“You can talk now, say whatever you want, as long as I want you to, when I’m bored, we’ll play some more.”
“—I’m bored, let’s play, get the knives.”
“The Duker’s, go get ’em.”
Corky went to the kitchenette, brought out the knives.
“What do you think we ought to do with ’em?” Fats said.
“Want me to whittle something?”
I vividly remember watching the 1978 film based on this book starring Anthony Hopkins for the first time in the 1990s, and the second time about ten years later, and it is incredible that it has taken me this long to read the actual book.
There is something odd about the book. It is as creepy and gripping as the film, but I can’t say that I enjoyed the writing. The writing seemed somewhat choppy. However, this is a pulp fiction novel and it does fit in with my expectations of what a mid-1970s pulp thriller / horror novel would read like. It would be interesting to read Goldman’s Marathon Man at some point just to find out if his style varies in a different story of a similar genre.

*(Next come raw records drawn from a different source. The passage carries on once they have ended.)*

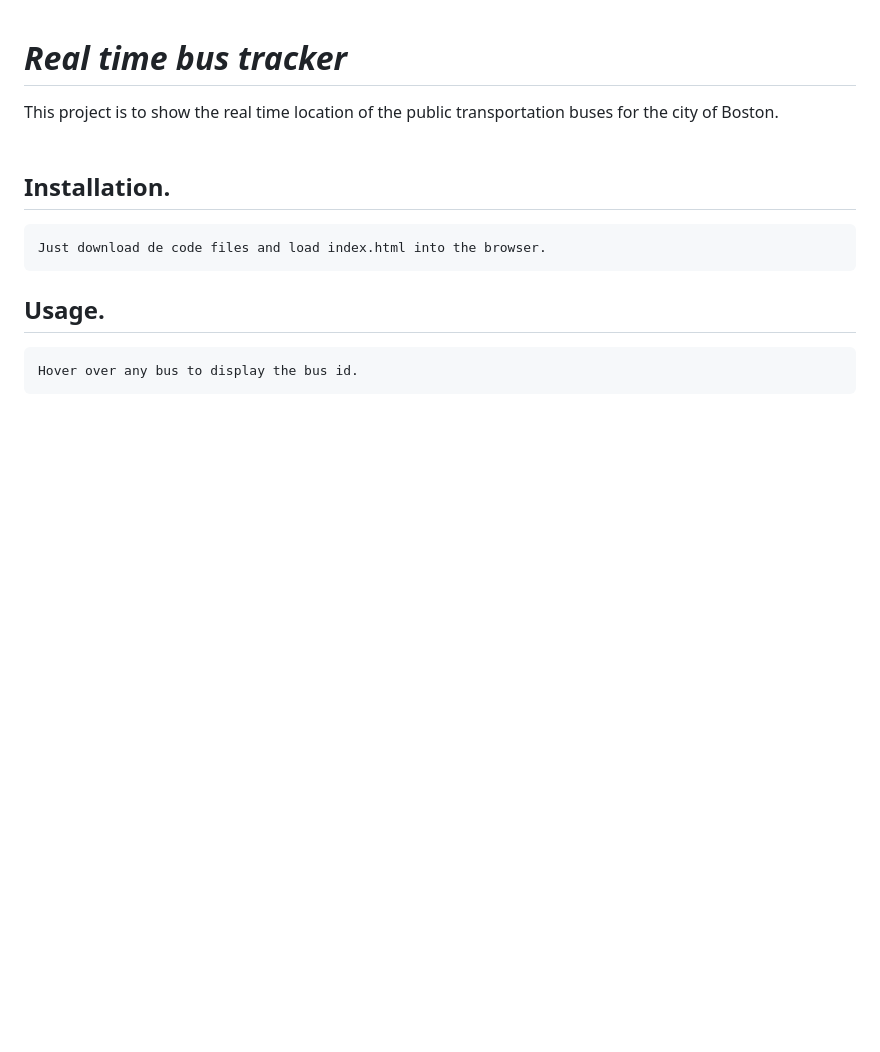
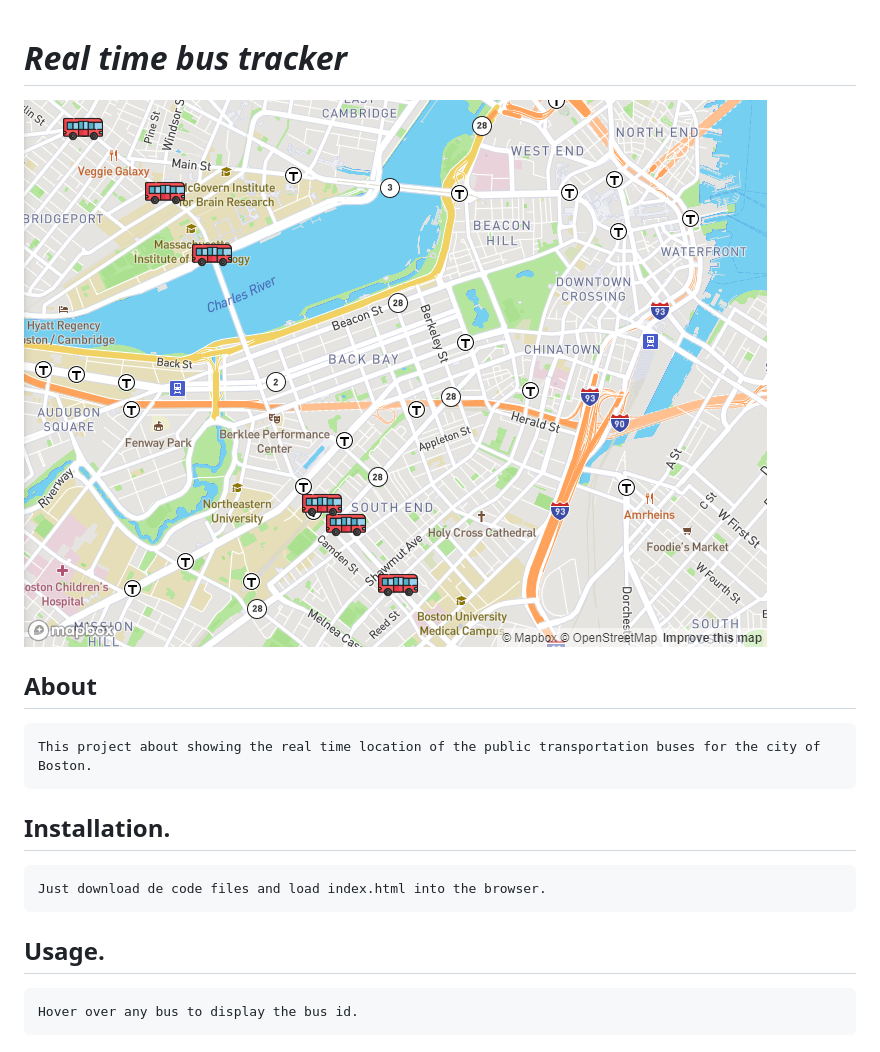
Before and after one commit to mglasner/real-time-bus-tracker, a Markdown page: README.md, the part around the change. Rendered like a GitHub page; pictures changed too: images/screenshot.png (added); blank space fills up the shorter version.

Commit message:
docs: Improved readme and new images folder

```diff
--- a/README.md
+++ b/README.md
@@ -1,6 +1,8 @@
 # *Real time bus tracker*
+![alt text](images/screenshot.png "Real time bus tracker")
 
-This project is to show the real time location of the public transportation buses for the city of Boston.<br/><br/>
+## About
+    This project about showing the real time location of the public transportation buses for the city of Boston.
 
 ## Installation.
     Just download de code files and load index.html into the browser.
```
Also changed, not shown: images/bus.png (renamed from bus.png), 1 other file.
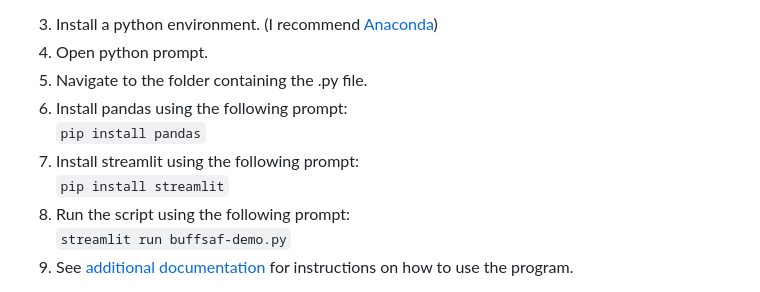
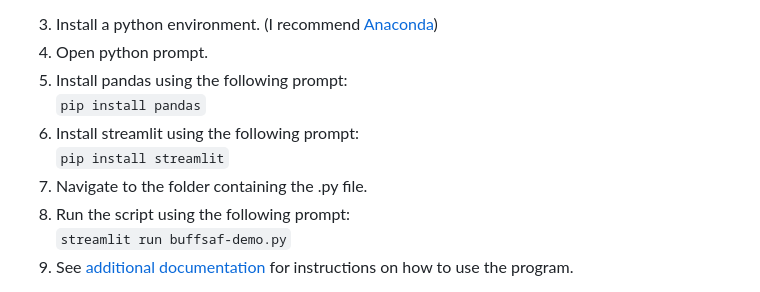
Before and after one commit to brucejwardlow/buffsaf-demo, a Markdown page: README.md, the part around the change. GitHub-like rendering.

```diff
--- a/README.md
+++ b/README.md
@@ -77,11 +77,11 @@ To run this version:
 >Warning: This version of the script will delete any folder titled "temporary" in the same location as the .py file. Putting the file in its own folder is recommended.
 3. Install a python environment. (I recommend [Anaconda](https://www.anaconda.com/))
 4. Open python prompt.
-5. Navigate to the folder containing the .py file.
-6. Install pandas using the following prompt:
+5. Install pandas using the following prompt:
     `pip install pandas`
-7. Install streamlit using the following prompt:
+6. Install streamlit using the following prompt:
     `pip install streamlit`
+7. Navigate to the folder containing the .py file.
 8. Run the script using the following prompt:
     `streamlit run buffsaf-demo.py`
 9. See [additional documentation]() for instructions on how to use the program.
```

Still, despite the disjointed narration, it was a pleasant surprise to find that Peggy, the “love interest”, was an interesting character that had more to her than physical attraction. I liked how she got a voice in the book, even tho she was not the focus of the story.
“Get this please: I’m leaving, and you’re leaving, so it happens we’ll go together but I’m not running out on Duke because he’s at the bottom, I’m going because I’m at the bottom, so it happens by coincidence that you and I are heading the same direction, out, and if it works that we stay headed that same direction, terrific, but if it doesn’t, the world’s not ending for me, which is what I was afraid of, going off and leaving one guy and then getting dumped by another and not having the first one around to take me back but that’s no problem, not anymore, ’cause if I get dumped, I’m not coming back.”
I am not even sure why I was so surprised to find that her character had a mind of her own. Maybe it was my bias with respect to books written in the 70s, maybe something else, but I enjoyed the little sub-plot that Peggy’s thoughts created.
“… huh …?”
“… it was you all the time …”
“… you sure …?”
“… trust me for a while …”